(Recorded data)
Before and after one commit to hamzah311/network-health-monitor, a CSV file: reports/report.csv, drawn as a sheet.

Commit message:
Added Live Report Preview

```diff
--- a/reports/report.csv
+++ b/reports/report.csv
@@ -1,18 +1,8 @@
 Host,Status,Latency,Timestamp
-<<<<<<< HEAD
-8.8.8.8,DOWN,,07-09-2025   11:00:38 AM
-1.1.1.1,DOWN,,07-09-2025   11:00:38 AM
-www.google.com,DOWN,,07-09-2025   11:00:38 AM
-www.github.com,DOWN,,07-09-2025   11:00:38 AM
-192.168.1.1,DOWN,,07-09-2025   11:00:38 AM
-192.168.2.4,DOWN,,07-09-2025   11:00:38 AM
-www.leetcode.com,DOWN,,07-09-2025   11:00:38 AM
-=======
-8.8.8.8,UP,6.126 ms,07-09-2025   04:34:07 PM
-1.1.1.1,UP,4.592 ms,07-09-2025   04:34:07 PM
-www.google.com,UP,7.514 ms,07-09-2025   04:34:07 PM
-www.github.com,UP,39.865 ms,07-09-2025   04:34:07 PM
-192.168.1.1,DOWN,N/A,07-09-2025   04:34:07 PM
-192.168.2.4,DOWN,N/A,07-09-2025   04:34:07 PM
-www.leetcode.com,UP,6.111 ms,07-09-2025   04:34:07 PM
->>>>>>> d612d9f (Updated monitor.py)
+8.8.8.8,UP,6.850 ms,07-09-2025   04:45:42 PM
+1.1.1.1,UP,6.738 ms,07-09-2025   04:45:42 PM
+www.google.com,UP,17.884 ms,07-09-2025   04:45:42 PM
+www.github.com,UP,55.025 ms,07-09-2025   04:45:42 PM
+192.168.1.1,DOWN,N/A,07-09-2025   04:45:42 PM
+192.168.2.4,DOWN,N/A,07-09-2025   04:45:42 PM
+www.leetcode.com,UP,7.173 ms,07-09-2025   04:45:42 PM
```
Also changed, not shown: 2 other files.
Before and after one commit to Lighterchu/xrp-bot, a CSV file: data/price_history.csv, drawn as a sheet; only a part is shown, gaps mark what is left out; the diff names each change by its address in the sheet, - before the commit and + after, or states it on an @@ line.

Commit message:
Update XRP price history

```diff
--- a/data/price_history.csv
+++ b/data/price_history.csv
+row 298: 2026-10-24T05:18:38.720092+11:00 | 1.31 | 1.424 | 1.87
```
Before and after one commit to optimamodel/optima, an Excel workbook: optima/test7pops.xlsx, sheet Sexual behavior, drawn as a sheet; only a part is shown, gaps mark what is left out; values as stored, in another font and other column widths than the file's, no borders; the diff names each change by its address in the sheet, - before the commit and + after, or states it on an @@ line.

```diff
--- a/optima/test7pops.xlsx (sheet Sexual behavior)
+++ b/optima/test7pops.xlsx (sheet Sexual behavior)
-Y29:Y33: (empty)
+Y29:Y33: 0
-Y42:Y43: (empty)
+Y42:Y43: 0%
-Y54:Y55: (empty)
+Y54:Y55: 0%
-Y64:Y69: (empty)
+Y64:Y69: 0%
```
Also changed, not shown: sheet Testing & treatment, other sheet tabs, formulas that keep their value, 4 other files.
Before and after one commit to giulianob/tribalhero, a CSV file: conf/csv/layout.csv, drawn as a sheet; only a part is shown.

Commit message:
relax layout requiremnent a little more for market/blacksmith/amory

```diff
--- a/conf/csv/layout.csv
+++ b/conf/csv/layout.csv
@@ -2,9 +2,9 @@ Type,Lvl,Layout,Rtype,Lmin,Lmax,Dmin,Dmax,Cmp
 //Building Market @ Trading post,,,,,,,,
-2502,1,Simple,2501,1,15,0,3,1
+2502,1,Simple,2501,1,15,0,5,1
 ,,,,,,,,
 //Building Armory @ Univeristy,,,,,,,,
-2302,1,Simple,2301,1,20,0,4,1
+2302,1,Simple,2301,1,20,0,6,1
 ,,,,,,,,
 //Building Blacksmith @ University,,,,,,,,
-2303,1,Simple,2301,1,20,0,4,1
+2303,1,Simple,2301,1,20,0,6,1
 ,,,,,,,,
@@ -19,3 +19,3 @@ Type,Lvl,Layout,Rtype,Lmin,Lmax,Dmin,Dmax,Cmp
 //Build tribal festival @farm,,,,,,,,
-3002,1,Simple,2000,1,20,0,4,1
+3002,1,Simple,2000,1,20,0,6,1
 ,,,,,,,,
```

**To do**
Repeat all the entries word for word.

**Answer to this task**
Before and after one commit to hamzah311/network-health-monitor, a CSV file: reports/report.csv, drawn as a sheet.

Commit message:
Added Live Report Preview

```diff
--- a/reports/report.csv
+++ b/reports/report.csv
@@ -1,18 +1,8 @@
 Host,Status,Latency,Timestamp
-<<<<<<< HEAD
-8.8.8.8,DOWN,,07-09-2025   11:00:38 AM
-1.1.1.1,DOWN,,07-09-2025   11:00:38 AM
-www.google.com,DOWN,,07-09-2025   11:00:38 AM
-www.github.com,DOWN,,07-09-2025   11:00:38 AM
-192.168.1.1,DOWN,,07-09-2025   11:00:38 AM
-192.168.2.4,DOWN,,07-09-2025   11:00:38 AM
-www.leetcode.com,DOWN,,07-09-2025   11:00:38 AM
-=======
-8.8.8.8,UP,6.126 ms,07-09-2025   04:34:07 PM
-1.1.1.1,UP,4.592 ms,07-09-2025   04:34:07 PM
-www.google.com,UP,7.514 ms,07-09-2025   04:34:07 PM
-www.github.com,UP,39.865 ms,07-09-2025   04:34:07 PM
-192.168.1.1,DOWN,N/A,07-09-2025   04:34:07 PM
-192.168.2.4,DOWN,N/A,07-09-2025   04:34:07 PM
-www.leetcode.com,UP,6.111 ms,07-09-2025   04:34:07 PM
->>>>>>> d612d9f (Updated monitor.py)
+8.8.8.8,UP,6.850 ms,07-09-2025   04:45:42 PM
+1.1.1.1,UP,6.738 ms,07-09-2025   04:45:42 PM
+www.google.com,UP,17.884 ms,07-09-2025   04:45:42 PM
+www.github.com,UP,55.025 ms,07-09-2025   04:45:42 PM
+192.168.1.1,DOWN,N/A,07-09-2025   04:45:42 PM
+192.168.2.4,DOWN,N/A,07-09-2025   04:45:42 PM
+www.leetcode.com,UP,7.173 ms,07-09-2025   04:45:42 PM
```
Also changed, not shown: 2 other files.
Before and after one commit to Lighterchu/xrp-bot, a CSV file: data/price_history.csv, drawn as a sheet; only a part is shown, gaps mark what is left out; the diff names each change by its address in the sheet, - before the commit and + after, or states it on an @@ line.

Commit message:
Update XRP price history

```diff
--- a/data/price_history.csv
+++ b/data/price_history.csv
+row 298: 2026-10-24T05:18:38.720092+11:00 | 1.31 | 1.424 | 1.87
```
Before and after one commit to optimamodel/optima, an Excel workbook: optima/test7pops.xlsx, sheet Sexual behavior, drawn as a sheet; only a part is shown, gaps mark what is left out; values as stored, in another font and other column widths than the file's, no borders; the diff names each change by its address in the sheet, - before the commit and + after, or states it on an @@ line.

```diff
--- a/optima/test7pops.xlsx (sheet Sexual behavior)
+++ b/optima/test7pops.xlsx (sheet Sexual behavior)
-Y29:Y33: (empty)
+Y29:Y33: 0
-Y42:Y43: (empty)
+Y42:Y43: 0%
-Y54:Y55: (empty)
+Y54:Y55: 0%
-Y64:Y69: (empty)
+Y64:Y69: 0%
```
Also changed, not shown: sheet Testing & treatment, other sheet tabs, formulas that keep their value, 4 other files.
Before and after one commit to giulianob/tribalhero, a CSV file: conf/csv/layout.csv, drawn as a sheet; only a part is shown.

Commit message:
relax layout requiremnent a little more for market/blacksmith/amory

```diff
--- a/conf/csv/layout.csv
+++ b/conf/csv/layout.csv
@@ -2,9 +2,9 @@ Type,Lvl,Layout,Rtype,Lmin,Lmax,Dmin,Dmax,Cmp
 //Building Market @ Trading post,,,,,,,,
-2502,1,Simple,2501,1,15,0,3,1
+2502,1,Simple,2501,1,15,0,5,1
 ,,,,,,,,
 //Building Armory @ Univeristy,,,,,,,,
-2302,1,Simple,2301,1,20,0,4,1
+2302,1,Simple,2301,1,20,0,6,1
 ,,,,,,,,
 //Building Blacksmith @ University,,,,,,,,
-2303,1,Simple,2301,1,20,0,4,1
+2303,1,Simple,2301,1,20,0,6,1
 ,,,,,,,,
@@ -19,3 +19,3 @@ Type,Lvl,Layout,Rtype,Lmin,Lmax,Dmin,Dmax,Cmp
 //Build tribal festival @farm,,,,,,,,
-3002,1,Simple,2000,1,20,0,4,1
+3002,1,Simple,2000,1,20,0,6,1
 ,,,,,,,,
```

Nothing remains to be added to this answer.